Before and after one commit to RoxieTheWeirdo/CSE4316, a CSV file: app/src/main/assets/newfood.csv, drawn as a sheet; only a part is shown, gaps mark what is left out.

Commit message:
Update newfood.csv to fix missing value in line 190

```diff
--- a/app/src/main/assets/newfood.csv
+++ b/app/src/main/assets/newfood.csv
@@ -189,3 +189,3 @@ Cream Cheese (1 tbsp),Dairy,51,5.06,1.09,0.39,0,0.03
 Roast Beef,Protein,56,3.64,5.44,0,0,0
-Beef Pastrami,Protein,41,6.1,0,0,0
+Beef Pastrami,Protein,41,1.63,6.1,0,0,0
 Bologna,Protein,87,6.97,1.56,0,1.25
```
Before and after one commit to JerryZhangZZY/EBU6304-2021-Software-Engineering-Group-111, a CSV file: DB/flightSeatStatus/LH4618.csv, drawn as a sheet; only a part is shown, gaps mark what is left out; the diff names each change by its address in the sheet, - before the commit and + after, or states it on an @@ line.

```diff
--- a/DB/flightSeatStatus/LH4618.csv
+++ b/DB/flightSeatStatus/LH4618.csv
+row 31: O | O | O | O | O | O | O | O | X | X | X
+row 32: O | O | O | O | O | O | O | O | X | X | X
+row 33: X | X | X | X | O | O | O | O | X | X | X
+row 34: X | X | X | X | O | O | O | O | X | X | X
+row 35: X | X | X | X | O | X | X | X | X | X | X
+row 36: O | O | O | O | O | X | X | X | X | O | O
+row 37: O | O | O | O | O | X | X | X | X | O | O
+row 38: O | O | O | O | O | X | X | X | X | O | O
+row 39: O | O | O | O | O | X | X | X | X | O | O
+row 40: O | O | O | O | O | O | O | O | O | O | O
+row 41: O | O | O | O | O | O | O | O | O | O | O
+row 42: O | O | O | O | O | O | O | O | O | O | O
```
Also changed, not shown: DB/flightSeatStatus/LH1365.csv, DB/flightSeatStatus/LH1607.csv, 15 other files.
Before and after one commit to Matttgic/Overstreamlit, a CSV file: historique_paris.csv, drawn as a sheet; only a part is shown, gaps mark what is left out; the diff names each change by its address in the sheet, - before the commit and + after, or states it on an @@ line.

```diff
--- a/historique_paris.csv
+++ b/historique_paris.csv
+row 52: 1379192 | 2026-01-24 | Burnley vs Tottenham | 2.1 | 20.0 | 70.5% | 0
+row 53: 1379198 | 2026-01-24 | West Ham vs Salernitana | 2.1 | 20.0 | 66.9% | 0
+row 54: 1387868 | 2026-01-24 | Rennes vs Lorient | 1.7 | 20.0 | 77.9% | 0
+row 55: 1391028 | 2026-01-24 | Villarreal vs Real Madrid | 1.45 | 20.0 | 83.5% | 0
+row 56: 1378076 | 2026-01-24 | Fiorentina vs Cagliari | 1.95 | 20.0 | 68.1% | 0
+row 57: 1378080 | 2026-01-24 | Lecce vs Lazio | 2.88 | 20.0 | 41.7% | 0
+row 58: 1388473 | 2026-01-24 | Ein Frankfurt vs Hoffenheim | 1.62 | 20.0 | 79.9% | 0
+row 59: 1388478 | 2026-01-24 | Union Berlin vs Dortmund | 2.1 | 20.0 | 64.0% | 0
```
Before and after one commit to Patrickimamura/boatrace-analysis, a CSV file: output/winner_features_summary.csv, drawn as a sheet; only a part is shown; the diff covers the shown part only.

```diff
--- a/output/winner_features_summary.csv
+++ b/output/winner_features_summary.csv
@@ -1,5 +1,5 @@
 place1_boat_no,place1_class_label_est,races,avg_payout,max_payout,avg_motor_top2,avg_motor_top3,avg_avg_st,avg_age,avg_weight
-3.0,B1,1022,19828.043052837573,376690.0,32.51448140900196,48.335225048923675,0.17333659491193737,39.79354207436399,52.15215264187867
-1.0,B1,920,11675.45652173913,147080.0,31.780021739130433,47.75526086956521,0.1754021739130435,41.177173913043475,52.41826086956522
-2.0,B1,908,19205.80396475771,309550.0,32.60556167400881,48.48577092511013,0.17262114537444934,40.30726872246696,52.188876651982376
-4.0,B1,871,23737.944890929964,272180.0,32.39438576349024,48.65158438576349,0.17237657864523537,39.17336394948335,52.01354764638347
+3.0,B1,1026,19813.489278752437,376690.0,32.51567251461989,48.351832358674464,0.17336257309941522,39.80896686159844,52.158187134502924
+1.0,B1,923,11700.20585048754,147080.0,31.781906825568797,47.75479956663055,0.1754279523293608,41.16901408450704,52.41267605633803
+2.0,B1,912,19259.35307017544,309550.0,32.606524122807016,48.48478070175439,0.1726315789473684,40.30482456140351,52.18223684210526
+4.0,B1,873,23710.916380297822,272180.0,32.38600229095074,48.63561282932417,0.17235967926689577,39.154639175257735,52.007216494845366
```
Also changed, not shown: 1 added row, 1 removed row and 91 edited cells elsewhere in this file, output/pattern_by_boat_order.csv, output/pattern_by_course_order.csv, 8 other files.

___

Go through the entries and copy each line holding the string "changed".

Also changed, not shown: DB/flightSeatStatus/LH1365.csv, DB/flightSeatStatus/LH1607.csv, 15 other files.
Also changed, not shown: 1 added row, 1 removed row and 91 edited cells elsewhere in this file, output/pattern_by_boat_order.csv, output/pattern_by_course_order.csv, 8 other files.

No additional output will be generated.